• **WORK ITEM**:
Please give every line below again exactly, but not its pictures.

• **RECORDS FOR THE TASK**:
:::

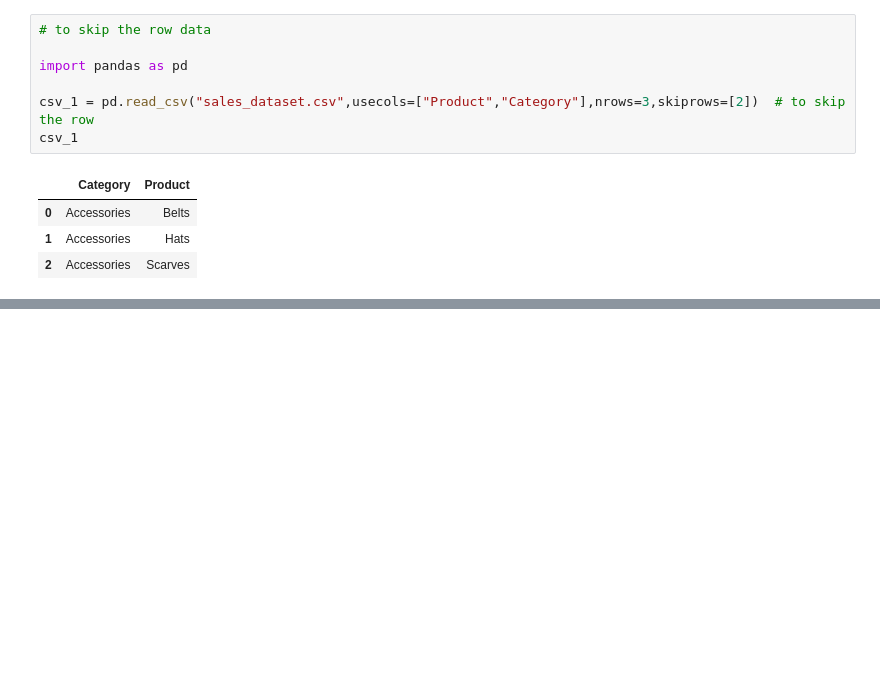
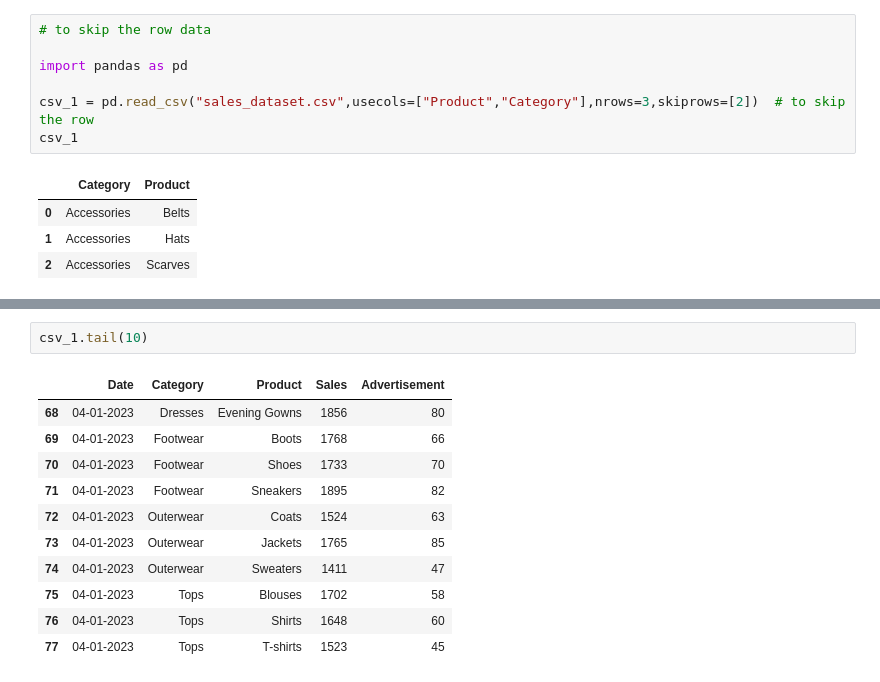
Before and after one commit to NishmthaM/Python_pandas, a Jupyter notebook: Python_Pandas.ipynb, the cells around one changed output, grey strips where cells are left out. Cells and saved outputs as stored; diff of their text form; blank space fills up the shorter version.

```diff
--- a/Python_Pandas.ipynb
+++ b/Python_Pandas.ipynb
@@ -672,0 +739,14 @@ csv_1
+# %%
+csv_1.tail(10)
+# %% [output]
+|  | Date | Category | Product | Sales | Advertisement |
+| 68 | 04-01-2023 | Dresses | Evening Gowns | 1856 | 80 |
+| 69 | 04-01-2023 | Footwear | Boots | 1768 | 66 |
+| 70 | 04-01-2023 | Footwear | Shoes | 1733 | 70 |
+| 71 | 04-01-2023 | Footwear | Sneakers | 1895 | 82 |
+| 72 | 04-01-2023 | Outerwear | Coats | 1524 | 63 |
+| 73 | 04-01-2023 | Outerwear | Jackets | 1765 | 85 |
+| 74 | 04-01-2023 | Outerwear | Sweaters | 1411 | 47 |
+| 75 | 04-01-2023 | Tops | Blouses | 1702 | 58 |
+| 76 | 04-01-2023 | Tops | Shirts | 1648 | 60 |
+| 77 | 04-01-2023 | Tops | T-shirts | 1523 | 45 |
```
Also changed, not shown: parts of 21 cells of this notebook.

:::

• **EXPECTED ANSWER**:
Before and after one commit to NishmthaM/Python_pandas, a Jupyter notebook: Python_Pandas.ipynb, the cells around one changed output, grey strips where cells are left out. Cells and saved outputs as stored; diff of their text form; blank space fills up the shorter version.

```diff
--- a/Python_Pandas.ipynb
+++ b/Python_Pandas.ipynb
@@ -672,0 +739,14 @@ csv_1
+# %%
+csv_1.tail(10)
+# %% [output]
+|  | Date | Category | Product | Sales | Advertisement |
+| 68 | 04-01-2023 | Dresses | Evening Gowns | 1856 | 80 |
+| 69 | 04-01-2023 | Footwear | Boots | 1768 | 66 |
+| 70 | 04-01-2023 | Footwear | Shoes | 1733 | 70 |
+| 71 | 04-01-2023 | Footwear | Sneakers | 1895 | 82 |
+| 72 | 04-01-2023 | Outerwear | Coats | 1524 | 63 |
+| 73 | 04-01-2023 | Outerwear | Jackets | 1765 | 85 |
+| 74 | 04-01-2023 | Outerwear | Sweaters | 1411 | 47 |
+| 75 | 04-01-2023 | Tops | Blouses | 1702 | 58 |
+| 76 | 04-01-2023 | Tops | Shirts | 1648 | 60 |
+| 77 | 04-01-2023 | Tops | T-shirts | 1523 | 45 |
```
Also changed, not shown: parts of 21 cells of this notebook.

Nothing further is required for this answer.